___ Records supplied ___

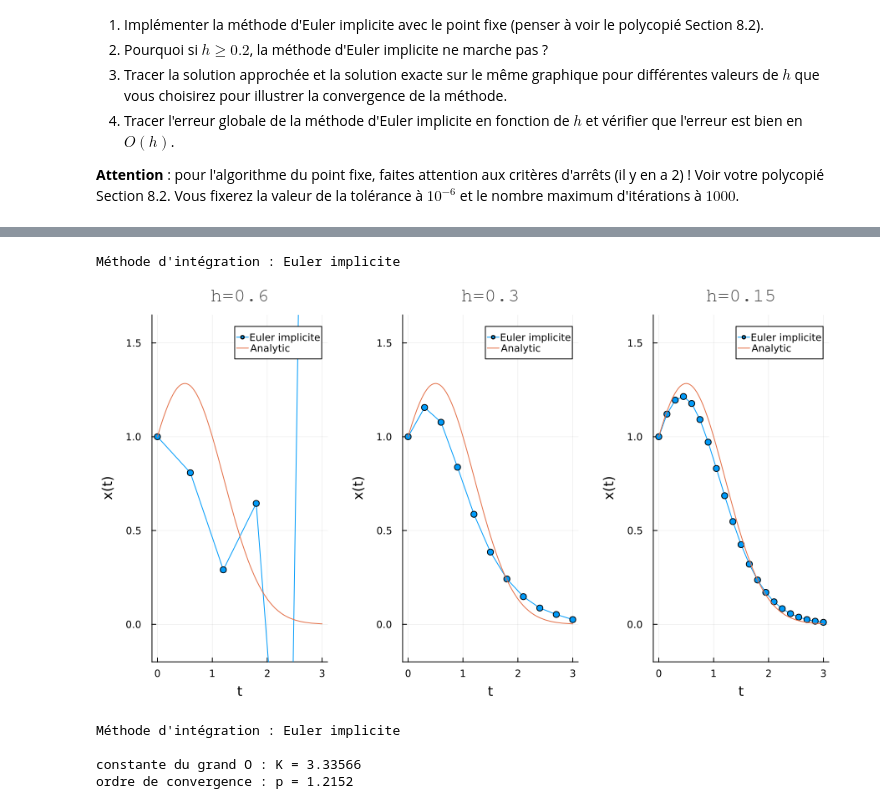
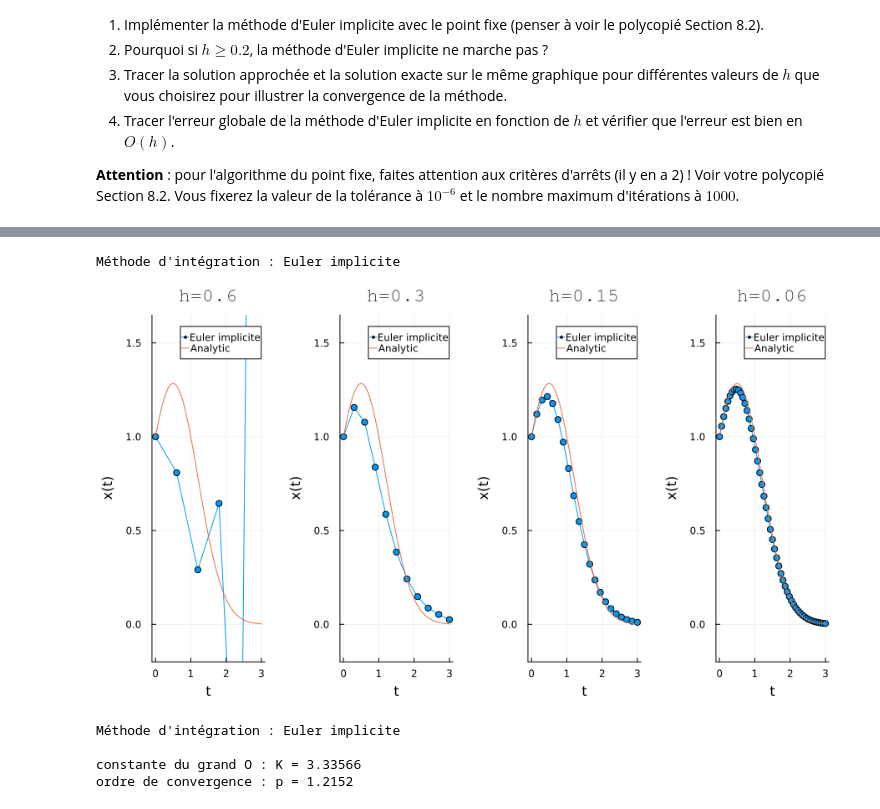
Before and after one commit to f-debrandois/N7_A3, a Jupyter notebook: S7/Calcul_diff/tp/rk_implicites_FOUCHER_Felix.ipynb, the cells around one changed output, grey strips where cells are left out. Drawn from its saved outputs; the diff is of its cells as text; code cells hidden in the pictures.

```diff
--- a/S7/Calcul_diff/tp/rk_implicites_FOUCHER_Felix.ipynb
+++ b/S7/Calcul_diff/tp/rk_implicites_FOUCHER_Felix.ipynb
@@ -229,7 +228,7 @@ Nfespan_ = 10 .^ range(0, stop=4, length=20);
 
 function G(f, t, x, h, k, A, C)
     for i = 1:size(A, 1)
-        k[i] = f(t + h*C[i], x + h*sum(A[i, j]*k[j] for j = 1:size(A, 1)))
+        k[i] = f(t + h*C[i], x .+ h*sum(A[i, j]*k[j] for j = 1:size(A, 1)))
     end
     return k
 end
@@ -245,11 +244,11 @@ function integration(f, tspan, x0, k0, A, C, B, N, maxiter = 1000, tol = 10^(-6)
 
     for i in 1:N
         iter = 0
-        while norm(k - G(f,t,x,h,k,A,C)) > tol && iter < maxiter
+        while norm(k .- G(f,t,x,h,k,A,C)) > tol && iter < maxiter
             k = G(f,t,x,h,k,A,C)
             iter += 1
         end
-        x = x + h * sum(B[i]*k[i] for i = 1:length(B))
+        x = x .+ h * sum(B[i]*k[i] for i = 1:length(B))
         t = t + h
         push!(ts, t)
         push!(xs, x)
@@ -325,16 +328,16 @@ Réponses de l'exercice 1:
 # %%
 # Solution approchée et solution exacte
 method = :euler_implicite
-Nspan  = [5, 10, 20]
+Nspan  = [5, 10, 20, 50]
 
 # Calcul des graphiques
 plts = convergence(method, f, x0, tspan, sol, Nspan)
 
 # Affichage des graphiques
 plot(plts..., layout=(1, length(Nspan)), size=(900, 500))
 # %% [output]
 Méthode d'intégration : Euler implicite
-[figure, old version]
+[figure, new version]
 # %%
 # Ordre de convergence de la méthode
 method  = :euler_implicite
```
Also changed, not shown: parts of 11 cells of this notebook.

___

Work request:
Drop the images and repeat the data exactly.

Output for this task:
Before and after one commit to f-debrandois/N7_A3, a Jupyter notebook: S7/Calcul_diff/tp/rk_implicites_FOUCHER_Felix.ipynb, the cells around one changed output, grey strips where cells are left out. Drawn from its saved outputs; the diff is of its cells as text; code cells hidden in the pictures.

```diff
--- a/S7/Calcul_diff/tp/rk_implicites_FOUCHER_Felix.ipynb
+++ b/S7/Calcul_diff/tp/rk_implicites_FOUCHER_Felix.ipynb
@@ -229,7 +228,7 @@ Nfespan_ = 10 .^ range(0, stop=4, length=20);
 
 function G(f, t, x, h, k, A, C)
     for i = 1:size(A, 1)
-        k[i] = f(t + h*C[i], x + h*sum(A[i, j]*k[j] for j = 1:size(A, 1)))
+        k[i] = f(t + h*C[i], x .+ h*sum(A[i, j]*k[j] for j = 1:size(A, 1)))
     end
     return k
 end
@@ -245,11 +244,11 @@ function integration(f, tspan, x0, k0, A, C, B, N, maxiter = 1000, tol = 10^(-6)
 
     for i in 1:N
         iter = 0
-        while norm(k - G(f,t,x,h,k,A,C)) > tol && iter < maxiter
+        while norm(k .- G(f,t,x,h,k,A,C)) > tol && iter < maxiter
             k = G(f,t,x,h,k,A,C)
             iter += 1
         end
-        x = x + h * sum(B[i]*k[i] for i = 1:length(B))
+        x = x .+ h * sum(B[i]*k[i] for i = 1:length(B))
         t = t + h
         push!(ts, t)
         push!(xs, x)
@@ -325,16 +328,16 @@ Réponses de l'exercice 1:
 # %%
 # Solution approchée et solution exacte
 method = :euler_implicite
-Nspan  = [5, 10, 20]
+Nspan  = [5, 10, 20, 50]
 
 # Calcul des graphiques
 plts = convergence(method, f, x0, tspan, sol, Nspan)
 
 # Affichage des graphiques
 plot(plts..., layout=(1, length(Nspan)), size=(900, 500))
 # %% [output]
 Méthode d'intégration : Euler implicite
-[figure, old version]
+[figure, new version]
 # %%
 # Ordre de convergence de la méthode
 method  = :euler_implicite
```
Also changed, not shown: parts of 11 cells of this notebook.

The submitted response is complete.